Similar anti-runner sentiments abound on social networks like Next Door, and even in real life interactions. I have seen posts from runners who have been yelled at and from people who have done the yelling themselves. Before you yell at me: I do wear a mask when I run, pretty consistently. But I really don’t want to. In fact, I fucking hate it. I also don’t think it’s necessary!
Whether running with a mask helps stop the spread of the coronavirus is questionable at best. Evidence in favor of widespread mask use by civilians (runners or no) is already limited, though if you’re in a crowded space like a grocery store, it seems like wearing one could help, a little. Outdoor transmission, one expert told my colleague Henry Grabar, is “possible but improbable.” In particular, when you run, you don’t get that close to other people, and most importantly, you don’t stay close to people for that long. It’s really “prolonged close contact” that spreads the virus, as Saskia Popescu, infectious disease epidemiologist, explained to me in an interview last month. Running is the opposite of prolonged close contact. The opportunities for your germs to get on other people are vanishingly small. (And no, you’re not leaving a stream of germs in your wake, that “study” was bullshit.)

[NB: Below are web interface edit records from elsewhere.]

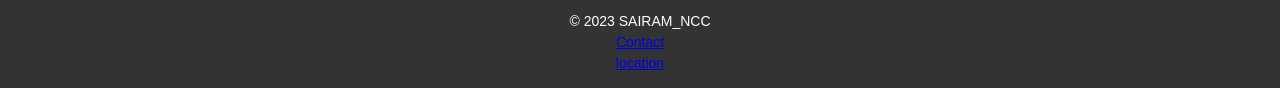
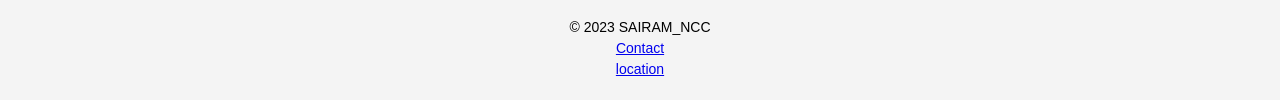
Before and after one commit to ZigzagTamizhann/sairamncc, a plain HTML site: page Sairam NCC Website/contact.html in a window 1280 px wide. Shown: the part 837-937 px from the top of the page. Drawn offline with Linux system fonts and the light colour scheme; a script that the page names is missing.

Commit message:
Update contact.css

```diff
--- a/Sairam NCC Website/contact.css
+++ b/Sairam NCC Website/contact.css
@@ -119,13 +119,6 @@ header {
     height: 200px;
   }
 
-  footer {
-    background: #f4f4f4;
-    padding: 20px;
-    text-align: center;
-    font-size: 14px;
-  }
-
   .flip-card {
     background-color: transparent;
     width: 300px;
@@ -176,11 +169,11 @@ header {
   }
 
   footer {
-    background-color: #333;
-    color: #fff;
+    background: #f4f4f4;
+    padding: 20px;
     text-align: center;
-    padding: 1em;
-  }
+    font-size: 14px;
+}
   .header-name {
     animation: pulse 2.5s infinite;
   }
```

And yet, the social imperative is: mask up, even while running. As a Wall Street Journal article titled “Should you wear a mask when exercising outdoors?” concludes, though there’s no scientific reason to wear a mask while running—and in fact, breathing heavily into one might lead to “increased nasal mucus production”—there sure are social reasons to do so. “It’s an act of solidarity and courtesy, letting everyone know you are trying to be respectful, smart and safe,” an emergency medicine doctor told the Journal. (The article also notes that some states now require masks. Gov. Cuomo mandated mid-April that all New York residents wear masks, but this is only when “you cannot or are not maintaining social distancing.”)
Given the lack of good evidence behind runners wearing masks, I can only conclude that people are using runners as scapegoats for the genuine (and understandable) anxiety they feel about going outside right now. It is nerve-wracking living in a city with other humans and their germs! It feels good to take those nerves out on someone. “We’ve reached the irritation phase of this pandemic,” wrote Kelli María Korducki in a recent piece for Medium, which I related to highly. I have felt irritated at all manner of small inconsequential things and actions and people in the past few weeks. It’s hard to sit with the irritation of a life-altering ongoing national meltdown, and also work with your community to manage it. Much easier to blame someone else for fucking up a rule!

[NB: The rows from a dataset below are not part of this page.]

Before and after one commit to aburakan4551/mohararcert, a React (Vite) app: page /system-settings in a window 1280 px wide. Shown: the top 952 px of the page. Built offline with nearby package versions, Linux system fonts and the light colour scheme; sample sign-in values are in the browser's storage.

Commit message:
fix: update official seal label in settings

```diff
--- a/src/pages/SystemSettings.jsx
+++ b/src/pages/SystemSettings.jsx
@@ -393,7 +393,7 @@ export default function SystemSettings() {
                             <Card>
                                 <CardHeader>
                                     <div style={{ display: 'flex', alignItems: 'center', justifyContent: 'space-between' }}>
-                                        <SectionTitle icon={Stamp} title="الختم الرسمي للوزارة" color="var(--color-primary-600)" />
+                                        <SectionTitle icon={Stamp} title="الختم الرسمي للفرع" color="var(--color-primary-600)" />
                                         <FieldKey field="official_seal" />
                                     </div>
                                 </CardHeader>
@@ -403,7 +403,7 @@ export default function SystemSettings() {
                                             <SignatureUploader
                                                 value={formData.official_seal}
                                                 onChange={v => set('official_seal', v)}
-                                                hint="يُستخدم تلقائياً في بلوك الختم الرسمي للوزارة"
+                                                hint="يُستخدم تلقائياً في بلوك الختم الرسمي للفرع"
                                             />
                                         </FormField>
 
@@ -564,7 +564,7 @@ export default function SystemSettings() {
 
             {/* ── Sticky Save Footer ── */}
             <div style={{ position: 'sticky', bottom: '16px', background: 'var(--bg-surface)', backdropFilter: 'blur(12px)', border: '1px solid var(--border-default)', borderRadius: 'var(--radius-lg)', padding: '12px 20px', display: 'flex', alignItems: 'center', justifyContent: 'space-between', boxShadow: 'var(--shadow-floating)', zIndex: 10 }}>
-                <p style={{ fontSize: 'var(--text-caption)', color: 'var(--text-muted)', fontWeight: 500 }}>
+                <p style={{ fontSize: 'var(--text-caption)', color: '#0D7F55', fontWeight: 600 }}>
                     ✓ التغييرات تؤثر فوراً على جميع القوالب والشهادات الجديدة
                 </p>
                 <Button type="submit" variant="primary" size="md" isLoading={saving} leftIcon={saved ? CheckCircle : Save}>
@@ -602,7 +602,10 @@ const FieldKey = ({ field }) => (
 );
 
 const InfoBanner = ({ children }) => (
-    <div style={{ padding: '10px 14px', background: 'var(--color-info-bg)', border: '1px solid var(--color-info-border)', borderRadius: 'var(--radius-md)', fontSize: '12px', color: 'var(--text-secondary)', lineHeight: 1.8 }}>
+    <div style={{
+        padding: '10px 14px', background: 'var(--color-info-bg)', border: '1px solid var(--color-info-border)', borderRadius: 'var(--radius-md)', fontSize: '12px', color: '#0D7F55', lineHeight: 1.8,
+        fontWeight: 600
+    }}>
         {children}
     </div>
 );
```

But for runners, the cost of following this unscientific social rule of constant masking is kind of high! Having a piece of fabric over your face makes it difficult to do the biologically necessary action of breathing heavily during a cardio workout. It feels a bit like suffocating, in fact. It is especially bad when you’re going up a hill, doing a tempo run or speed workout. But it is also bad and difficult: all of the time. Things are only going to get worse as temperatures rise and we head into a sweaty, masked summer.
So far, the way people are dealing with this discomfort—based on an anecdotal survey of myself, colleagues, people I see on the street, a doctor in the WSJ article—is by pulling the mask up when near people, and then back down again when out of sight. This violates whatever point of mask wearing there was, boiling it down into a performative exercise that is almost certainly not protective and possibly even worse than going barefaced. You are touching whatever germs were contained by the mask, and risk transferring them onto, say, the doorknob of your apartment building when you let yourself back in.

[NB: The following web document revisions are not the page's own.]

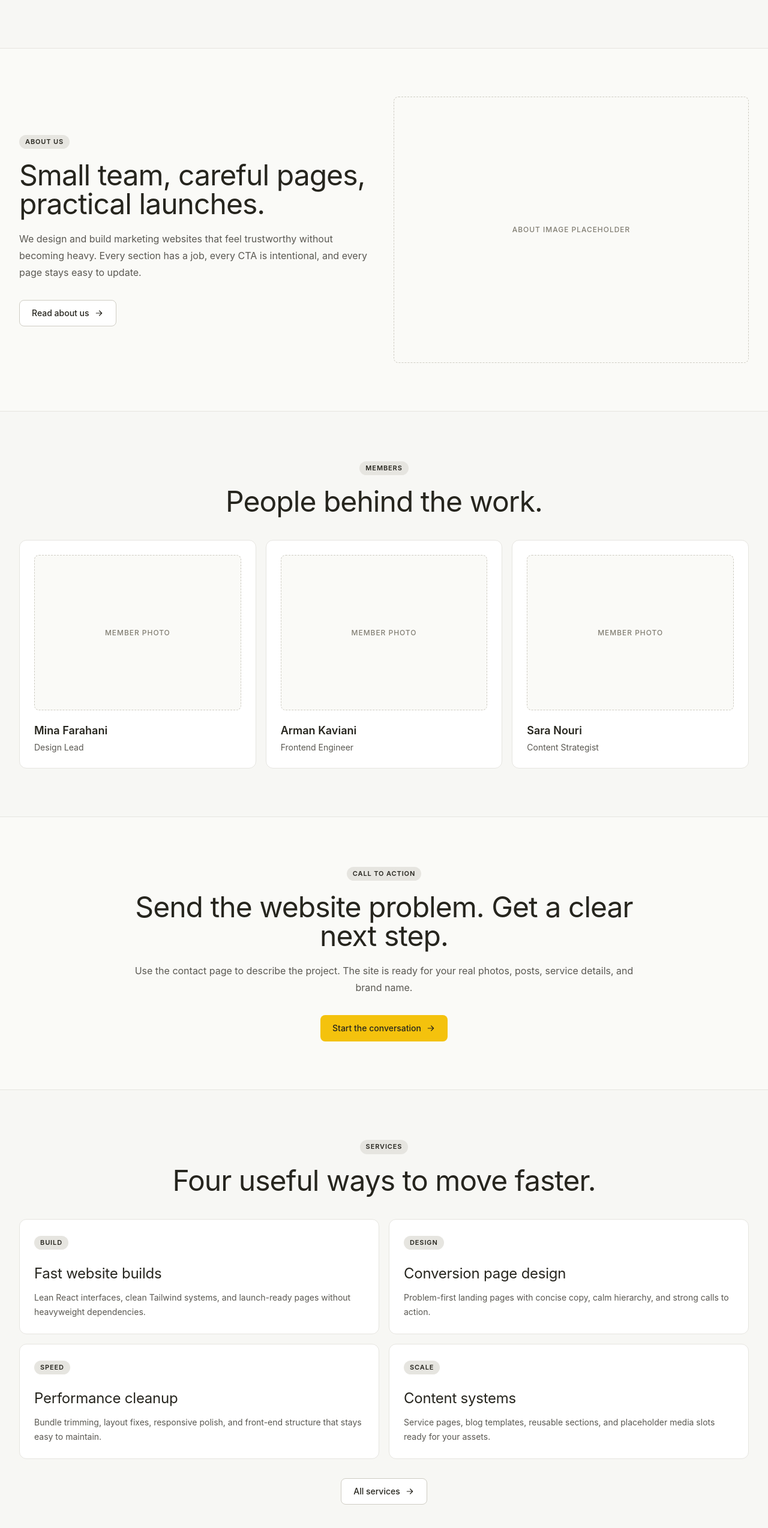
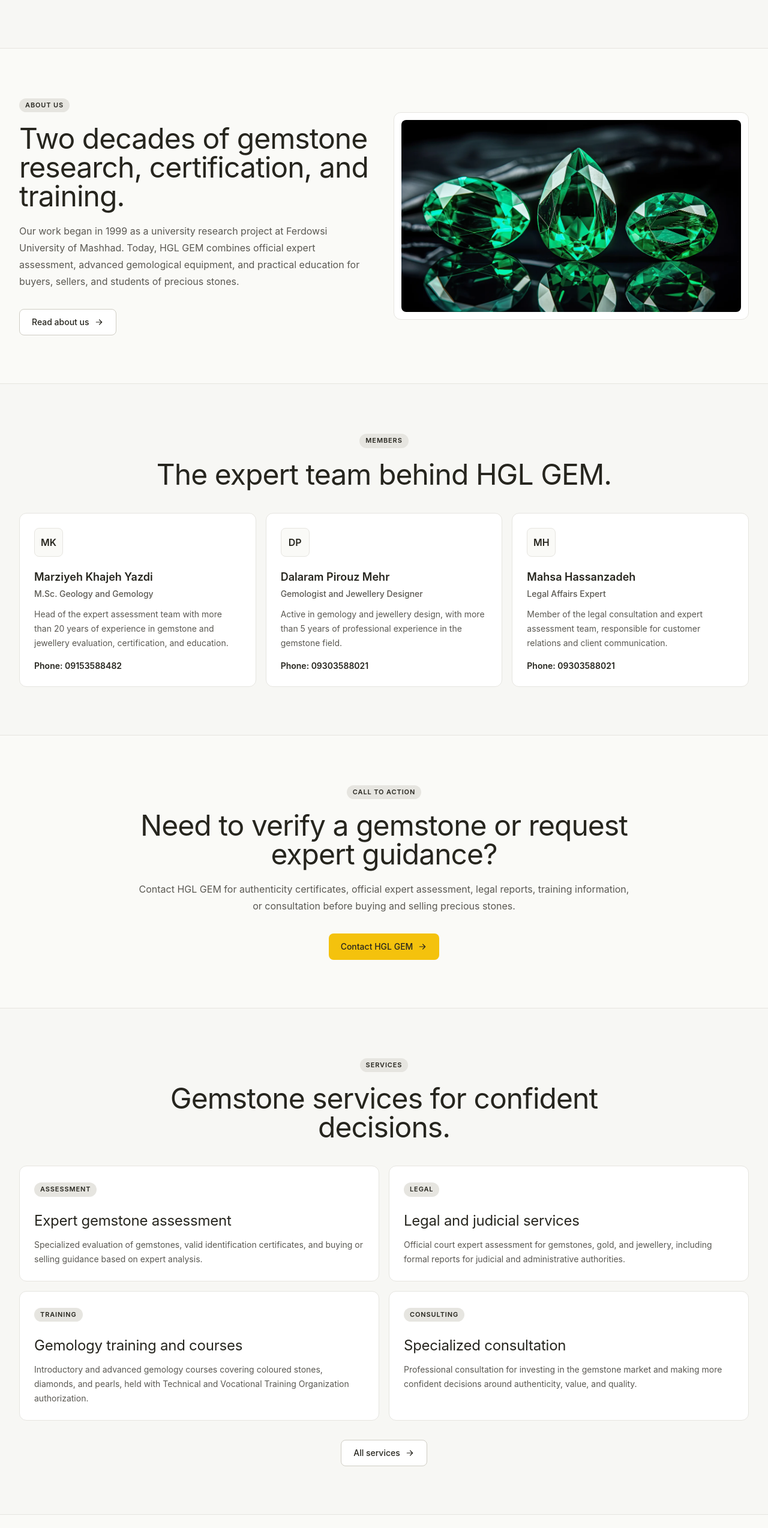
Before and after one commit to mohamad-gandomi/hgl-gem-theme, a React (Vite) app: page / in a window 1280 px wide. Shown: the part 1244-3791 px from the top of the page at 60% size. Built offline with nearby package versions, Linux system fonts and the light colour scheme.

Commit message:
Update HGL GEM content sections

```diff
--- a/src/main.jsx
+++ b/src/main.jsx
@@ -12,31 +12,46 @@
 
 const services = [
   {
-    title: 'Fast website builds',
-    text: 'Lean React interfaces, clean Tailwind systems, and launch-ready pages without heavyweight dependencies.',
-    pill: 'Build'
+    title: 'Expert gemstone assessment',
+    text: 'Specialized evaluation of gemstones, valid identification certificates, and buying or selling guidance based on expert analysis.',
+    pill: 'Assessment'
   },
   {
-    title: 'Conversion page design',
-    text: 'Problem-first landing pages with concise copy, calm hierarchy, and strong calls to action.',
-    pill: 'Design'
+    title: 'Legal and judicial services',
+    text: 'Official court expert assessment for gemstones, gold, and jewellery, including formal reports for judicial and administrative authorities.',
+    pill: 'Legal'
   },
   {
-    title: 'Performance cleanup',
-    text: 'Bundle trimming, layout fixes, responsive polish, and front-end structure that stays easy to maintain.',
-    pill: 'Speed'
+    title: 'Gemology training and courses',
+    text: 'Introductory and advanced gemology courses covering coloured stones, diamonds, and pearls, held with Technical and Vocational Training Organization authorization.',
+    pill: 'Training'
   },
   {
-    title: 'Content systems',
-    text: 'Service pages, blog templates, reusable sections, and placeholder media slots ready for your assets.',
-    pill: 'Scale'
+    title: 'Specialized consultation',
+    text: 'Professional consultation for investing in the gemstone market and making more confident decisions around authenticity, value, and quality.',
+    pill: 'Consulting'
   }
 ]
 
 const members = [
-  { name: 'Mina Farahani', role: 'Design Lead' },
-  { name: 'Arman Kaviani', role: 'Frontend Engineer' },
-  { name: 'Sara Nouri', role: 'Content Strategist' }
+  {
+    name: 'Marziyeh Khajeh Yazdi',
+    role: 'M.Sc. Geology and Gemology',
+    text: 'Head of the expert assessment team with more than 20 years of experience in gemstone and jewellery evaluation, certification, and education.',
+    phone: '09153588482'
+  },
+  {
+    name: 'Dalaram Pirouz Mehr',
+    role: 'Gemologist and Jewellery Designer',
+    text: 'Active in gemology and jewellery design, with more than 5 years of professional experience in the gemstone field.',
+    phone: '09303588021'
+  },
+  {
+    name: 'Mahsa Hassanzadeh',
+    role: 'Legal Affairs Expert',
+    text: 'Member of the legal consultation and expert assessment team, responsible for customer relations and client communication.',
+    phone: '09303588021'
+  }
 ]
 
 const posts = [
@@ -353,6 +368,20 @@
   )
 }
 
+function AboutImage({ className = '' }) {
+  return (
+    <figure className={`overflow-hidden rounded-xl border border-hairline bg-surface p-3 ${className}`}>
+      <img
+        src="/assets/img/about-us.webp"
+        alt="Green gemstones under gemological inspection"
+        className="h-full min-h-[320px] w-full rounded-lg object-cover"
+        loading="lazy"
+        decoding="async"
+      />
+    </figure>
+  )
+}
+
 function SectionIntro({ label, title, text }) {
   return (
     <div className="mx-auto mb-10 max-w-3xl text-center">
@@ -421,11 +450,11 @@
       <div className="mx-auto grid max-w-7xl gap-8 px-4 sm:px-6 lg:grid-cols-2 lg:items-center lg:px-8">
         <div>
           <p className="badge">About us</p>
-          <h2 className="mt-5 text-4xl font-normal tracking-[-0.02em] text-ink sm:text-5xl">Small team, careful pages, practical launches.</h2>
-          <p className="mt-5 text-base leading-7 text-body">We design and build marketing websites that feel trustworthy without becoming heavy. Every section has a job, every CTA is intentional, and every page stays easy to update.</p>
+          <h2 className="mt-5 text-4xl font-normal tracking-[-0.02em] text-ink sm:text-5xl">Two decades of gemstone research, certification, and training.</h2>
+          <p className="mt-5 text-base leading-7 text-body">Our work began in 1999 as a university research project at Ferdowsi University of Mashhad. Today, HGL GEM combines official expert assessment, advanced gemological equipment, and practical education for buyers, sellers, and students of precious stones.</p>
           <LinkButton href="/about" navigate={navigate} className="mt-8 border border-hairlineStrong bg-surface text-ink hover:border-ink" icon>Read about us</LinkButton>
         </div>
-        <Placeholder label="About image placeholder" />
+        <AboutImage />
       </div>
     </section>
   )
@@ -435,13 +464,21 @@
   return (
     <section className="section-pad">
       <div className="mx-auto max-w-7xl px-4 sm:px-6 lg:px-8">
-        <SectionIntro label="Members" title="People behind the work." />
+        <SectionIntro label="Members" title="The expert team behind HGL GEM." />
         <div className="grid gap-4 md:grid-cols-3">
           {members.map((member) => (
             <article key={member.name} className="feature-card">
-              <Placeholder label="Member photo" />
+              <div className="grid h-12 w-12 place-items-center rounded-lg border border-hairline bg-canvasSoft text-base font-semibold text-ink">
+                {member.name
+                  .split(' ')
+                  .map((part) => part[0])
+                  .slice(0, 2)
+                  .join('')}
+              </div>
               <h3 className="mt-5 text-lg font-semibold text-ink">{member.name}</h3>
-              <p className="mt-1 text-sm text-body">{member.role}</p>
+              <p className="mt-1 text-sm font-medium text-body">{member.role}</p>
+              <p className="mt-3 text-sm leading-6 text-body">{member.text}</p>
+              <p className="mt-4 text-sm font-semibold text-ink">Phone: {member.phone}</p>
             </article>
           ))}
         </div>
@@ -455,9 +492,9 @@
     <section className="section-pad border-y border-hairline bg-canvasSoft">
       <div className="mx-auto max-w-4xl px-4 text-center sm:px-6 lg:px-8">
         <p className="badge mx-auto">Call to action</p>
-        <h2 className="mt-5 text-4xl font-normal tracking-[-0.02em] text-ink sm:text-5xl">Send the website problem. Get a clear next step.</h2>
-        <p className="mt-5 text-base leading-7 text-body">Use the contact page to describe the project. The site is ready for your real photos, posts, service details, and brand name.</p>
-        <LinkButton href="/contact" navigate={navigate} className="mt-8 bg-primary text-ink hover:bg-primaryActive" icon>Start the conversation</LinkButton>
+        <h2 className="mt-5 text-4xl font-normal tracking-[-0.02em] text-ink sm:text-5xl">Need to verify a gemstone or request expert guidance?</h2>
+        <p className="mt-5 text-base leading-7 text-body">Contact HGL GEM for authenticity certificates, official expert assessment, legal reports, training information, or consultation before buying and selling precious stones.</p>
+        <LinkButton href="/contact" navigate={navigate} className="mt-8 bg-primary text-ink hover:bg-primaryActive" icon>Contact HGL GEM</LinkButton>
       </div>
     </section>
   )
@@ -467,7 +504,7 @@
   return (
     <section className="section-pad">
       <div className="mx-auto max-w-7xl px-4 sm:px-6 lg:px-8">
-        <SectionIntro label="Services" title="Four useful ways to move faster." />
+        <SectionIntro label="Services" title="Gemstone services for confident decisions." />
         <ServiceGrid />
         <div className="mt-8 text-center">
           <LinkButton href="/services" navigate={navigate} className="border border-hairlineStrong bg-surface text-ink hover:border-ink" icon>All services</LinkButton>
@@ -504,17 +541,19 @@
 
 function AboutPage() {
   return (
-    <PageShell label="About us" title="A focused studio for fast, readable business websites." text="Replace this copy with your final company story when ready. The page is already structured for credibility, process, and team detail.">
+    <PageShell label="About us" title="Dedicated to the authenticity, quality, and knowledge of precious gemstones." text="HGL GEM supports confident decisions in gemstone buying, selling, certification, and education through long-term research and expert assessment.">
       <div className="grid gap-8 lg:grid-cols-[.9fr_1.1fr] lg:items-start">
-        <Placeholder label="Company image placeholder" />
+        <AboutImage className="lg:sticky lg:top-24" />
         <div className="space-y-4 text-base leading-7 text-body">
-          <p>We keep the site architecture simple: reusable sections, clear typography, local placeholders, and a minimal JavaScript footprint. That makes the site faster to load and easier to maintain.</p>
-          <p>The visual language comes from the supplied design document: warm cream canvas, editorial spacing, gem-gold primary actions, and hairline-only surfaces.</p>
-          <div className="grid gap-4 sm:grid-cols-3">
-            {['Planning', 'Design', 'Launch'].map((item) => (
+          <p>Our research in gemstones began in 1999, when this path started as a student project at Ferdowsi University of Mashhad. A deep interest in the beauty and hidden value of natural gems shaped our professional direction.</p>
+          <p>With more than 20 years of experience in gemstone assessment and education, we are committed to quality, authenticity, and honest guidance. HGL GEM is also a member of the Association of Official Court Experts in gold, jewellery, and gemstones.</p>
+          <p>One of our key services is issuing authenticity certificates for precious gemstones. These certificates can be tracked and verified through this website. Our specialist team uses advanced equipment to assess each stone's authenticity and quality, helping build confidence in every transaction.</p>
+          <p>Since 2005, our experience in gemology education has grown into professional training through Gohar Azmay Omid Technical and Vocational Institute. Courses cover general gemology, coloured gemstones, diamonds, and pearls, with recognized certificates awarded after successful completion.</p>
+          <div className="grid gap-4 sm:grid-cols-2">
+            {['Research since 1999', 'Official expert credibility', 'Certificate verification', 'Gemology education'].map((item) => (
               <div key={item} className="rounded-xl border border-hairline bg-surface p-5">
                 <p className="text-sm font-semibold text-ink">{item}</p>
-                <p className="mt-2 text-sm leading-6 text-body">Lean, direct, and easy to revise.</p>
+                <p className="mt-2 text-sm leading-6 text-body">Built on practical experience, specialist tools, and a commitment to transparent service.</p>
               </div>
             ))}
           </div>
@@ -560,7 +599,7 @@
 
 function ServicesPage() {
   return (
-    <PageShell label="Services" title="Fast pages, quiet systems, practical delivery." text="A services page that is ready for real offers, pricing notes, and proof blocks.">
+    <PageShell label="Services" title="Expert assessment, legal reporting, training, and consultation." text="HGL GEM provides practical gemstone services for buyers, sellers, students, and legal or administrative cases where authenticity and value must be documented clearly.">
       <ServiceGrid />
     </PageShell>
   )
```
Also changed, not shown: public/assets/img/about-us.webp (added).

The best thing to do is run at times when there are not many people out: morning, night, cool rainy days (I did go mask-less on one of these recently, it was glorious). Another good thing to do is work hard to maintain the recommended six feet between you and other people, which might mean jumping to the other edge of the sidewalk sometimes (not into the street—the last thing we need is more car injuries). In an ideal world, non-runners on Brooklyn sidewalks would simply also make efforts to distance as we pass them. But what we should not do is continue to allow non-runners to complain and yell at us about a thing that is scientifically fine. Maybe you’ve encountered a few asshole runners, but most people are trying to be respectful, smart, and safe right now. Runners shouldn’t have to convey that by pushing our respiratory systems to the brink of death-by-fabric.